It appears a new ticketing system for visitors to Machu Picchu to enter the Inca citadel in two shifts, one in the morning and the other in the afternoon, could be coming sooner than previously announced — this month, in fact.
Ricardo Ruiz Caro, chief of Cusco’s regional Culture Directorate, told reporters that the new policy could take effect as soon as July 15.
The first shift would be from 6 a.m. until 1 p.m. and the second from 1 p.m. until 5:30 p.m.
Alarmingly, Ruiz Caro indicated that the early entry would be for foreign visitors, while “preference” would be given to Cusco locals and Peruvian citizens in the later shift, along with a 30% discount for the inconvenience.
He did not elaborate and Ministry of Culture officials in Cusco haven’t been forthcoming about exactly how this new ticketing system is going to work.
The measure would continue through the rest of the high season, which ends in October, Ruiz Caro said.
So, why is this happening? Read More
Peru’s tourism ministry and the district of Barranco are about to embark on a major makeover of one of Lima’s best known spots for lovers to steal an enchanted kiss.
Barranco’s famed nighttime attraction for traveling couples, el Puente de los Suspiros, or the Bridge of Sighs, will undergo a 940 thousand sole (or about $338,000) restoration. The work is scheduled to begin later this month, and should be completed in September.

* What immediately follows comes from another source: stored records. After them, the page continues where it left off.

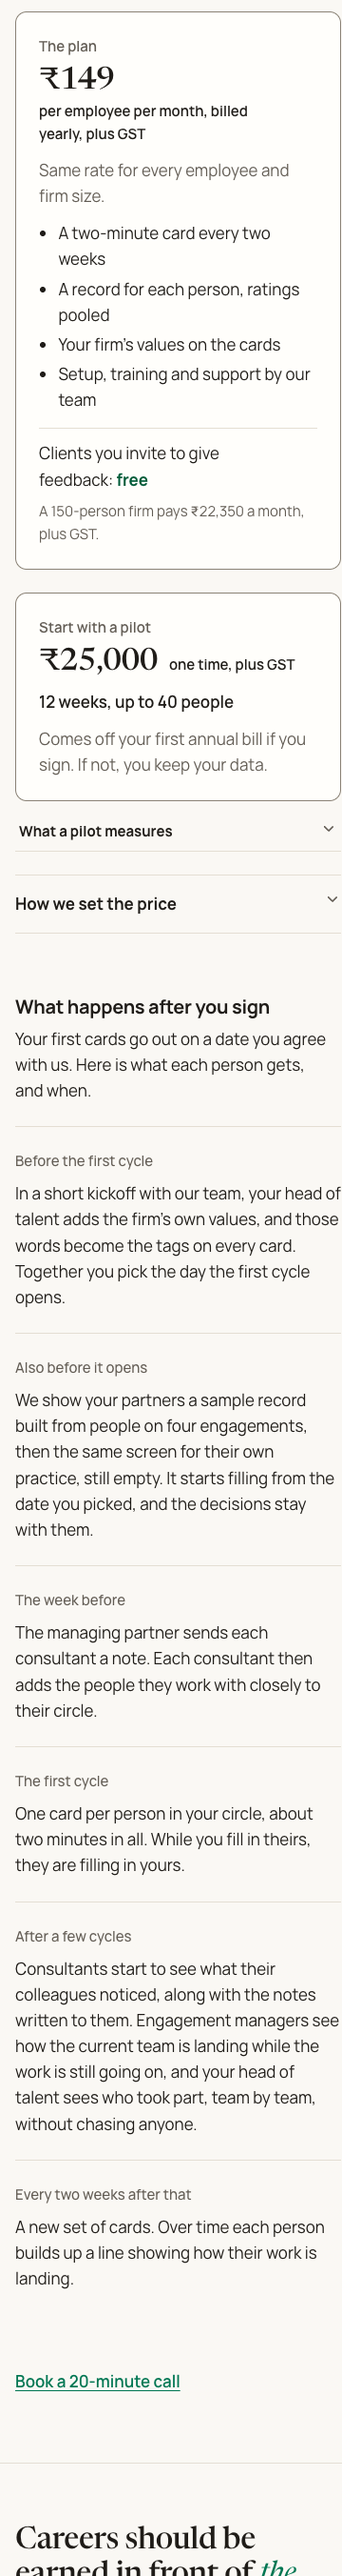
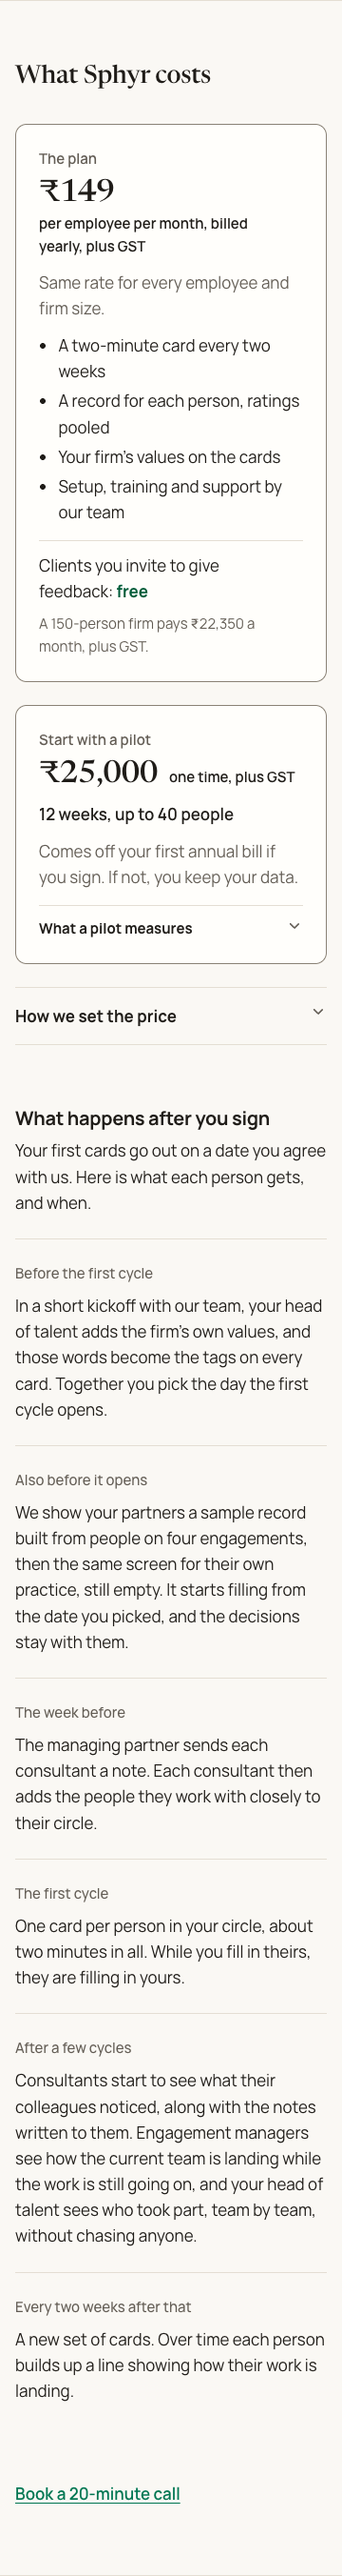
Make plan and pilot cards equal height, scorecard toggle inside pilot card

diff --git a/site/css/home.css b/site/css/home.css
@@ -70,28 +70,31 @@
 .notdo h3, .faq-head { margin-bottom: var(--s-4); }
 .faq-head { margin-top: var(--s-8); }
 
-/* Pricing: two small, calm cards (plan, then pilot), stacked on phones. */
-.price-pair { display: grid; grid-template-columns: 1fr 1fr; gap: var(--s-5); max-width: 880px; margin-top: var(--s-6); align-items: start; }
+/* Pricing: two small, calm cards of equal height (plan, then pilot), stacked on phones. Each card is a flex
+   column; its last block (the free line and example, or the scorecard toggle) sits at the bottom. */
+.price-pair { display: grid; grid-template-columns: 1fr 1fr; gap: var(--s-5); max-width: 880px; margin-top: var(--s-6); align-items: stretch; }
 @media (max-width: 760px) { .price-pair { grid-template-columns: 1fr; } }
-.price-pair .term { padding: var(--s-5); }
+.price-pair .term { display: flex; flex-direction: column; padding: var(--s-5); }
 .price-pair .term p { margin-top: var(--s-3); }
 .term .price { margin-top: var(--s-2); display: flex; flex-wrap: wrap; align-items: baseline; gap: var(--s-1) var(--s-3); }
 .term .amount { font-family: var(--font-display); font-weight: 500; line-height: 1; letter-spacing: -0.02em; font-variant-numeric: tabular-nums; font-size: clamp(2rem, 1.7rem + 1vw, 2.5rem); }
 .term .per { font-size: var(--fs-small); font-weight: 600; max-width: 24ch; }
 .incl { margin: var(--s-3) 0 0; padding-left: 1.2em; }
 .incl li + li { margin-top: var(--s-1); }
-.price-pair p.free-line { margin-top: var(--s-4); padding-top: var(--s-3); border-top: 1px solid var(--border); color: var(--text); }
+.price-pair p.free-line { margin-top: auto; padding-top: var(--s-3); border-top: 1px solid var(--border); color: var(--text); }
+.plan .incl { margin-bottom: var(--s-4); }
 .free-line b { color: var(--on-positive-soft); }
 .price-pair p.example { margin-top: var(--s-2); font-size: var(--fs-small); }
 .price-pair .pilot-facts { font-weight: 600; color: var(--text); }
 
-/* Under the pilot card: the scorecard behind a small closed toggle. */
-.side > * + * { margin-top: var(--s-3); }
-.scorecard { border-top: 0; font-size: var(--fs-small); }
-.scorecard summary { padding: var(--s-2) var(--s-1); }
-.scorecard details > div { padding-inline: var(--s-1); padding-bottom: var(--s-4); }
+/* Inside the pilot card, at its bottom: the scorecard behind a small closed toggle. */
+.scorecard { margin-top: auto; padding-top: var(--s-4); border-top: 0; font-size: var(--fs-small); }
+.scorecard details { border-top: 1px solid var(--border); border-bottom: 0; }
+.scorecard summary { padding: var(--s-3) 0 0; }
+.scorecard details > div { padding-bottom: 0; }
 .scorecard details > div p { margin-top: var(--s-3); }
 .more { margin-top: var(--s-5); }
+.more .incl li + li { margin-top: var(--s-2); }
 
 /* Close: one large paragraph, a few words in the accent green. */
 .close p.manifesto { font-family: var(--font-display); font-weight: 500; font-size: clamp(2rem, 1.2rem + 3vw, 3.5rem); line-height: 1.12; letter-spacing: -0.015em; max-width: 20ch; }

diff --git a/site/index.html b/site/index.html
@@ -326,13 +326,11 @@
           <p class="free-line">Clients you invite to give feedback: <b>free</b></p>
           <p class="example">A 150-person firm pays ₹22,350 a month, plus GST.</p>
         </div>
-        <div class="side">
-          <div class="term pilot">
-            <div class="what">Start with a pilot</div>
-            <div class="price"><span class="amount">₹25,000</span><span class="per">one time, plus GST</span></div>
-            <p class="pilot-facts">12 weeks, up to 40 people</p>
-            <p>Comes off your first annual bill if you sign. If not, you keep your data.</p>
-          </div>
+        <div class="term pilot">
+          <div class="what">Start with a pilot</div>
+          <div class="price"><span class="amount">₹25,000</span><span class="per">one time, plus GST</span></div>
+          <p class="pilot-facts">12 weeks, up to 40 people</p>
+          <p>Comes off your first annual bill if you sign. If not, you keep your data.</p>
           <div class="faq scorecard">
             <details><summary>What a pilot measures<svg class="icon" aria-hidden="true"><use href="assets/icons.svg#i-chevron-down"/></svg></summary><div>
               <ul class="incl">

It’s part of a larger 10 million sole renewal project, that will also repair the dilapidated La Hermita Chapel.
The work will include replacing the rotted and damaged pine planks that span the 92-foot long bridge, built in 1876.
“There will be no modification to the design, nor will they build any additions. It’s just restoration,” said Barranco’s district mayor, Jessica Vargas.
Legend has it that if you can successfully hold your breath while walking the full expanse of the bridge while concentrating on a romantic wish, your heart’s desire will be granted.
But the aim is not to increase the number of tourists entering the Inca sanctuary, officials insist
A new ticketing system will be implemented by year’s end for visitors to Machu Picchu to enter the Inca citadel in two shifts, one in the morning and the other in the afternoon, Peru’s vice minister of Culture said this week.
The change is being made to streamline access and even out load capacity at the ruins, Luis Jaime Castillo told reporters.
“The idea of creating two shifts is not to put more people into Machu Picchu, but rather to distribute them more adequately,” he said. “As it stands now, 90 percent of visits to the sanctuary occur in the morning, and the rest in the afternoon. In other words, the current distribution is not right.”
A legal tug-of-war is brewing over the little known ancient Peruvian citadel of Choquequirao — often referred to as Machu Picchu’s sister city.
With plans underway to build Peru’s first cable cars to the 15th century mountaintop ruins, regional officials in Cusco are threatening to file a court injunction against neighboring Apurímac to halt the project. They contend that Cusco has been left out of the planning and the potential tourism revenue it would reap.
The cable cars will travel 2.8 miles (5.4km) from Kiuñalla in Apurímac department to the Choquequirao archeological park in Cusco department, crossing the Apurímac canyon. Travel time will be 15 minutes and the system will be able to carry 400 people an hour. Read More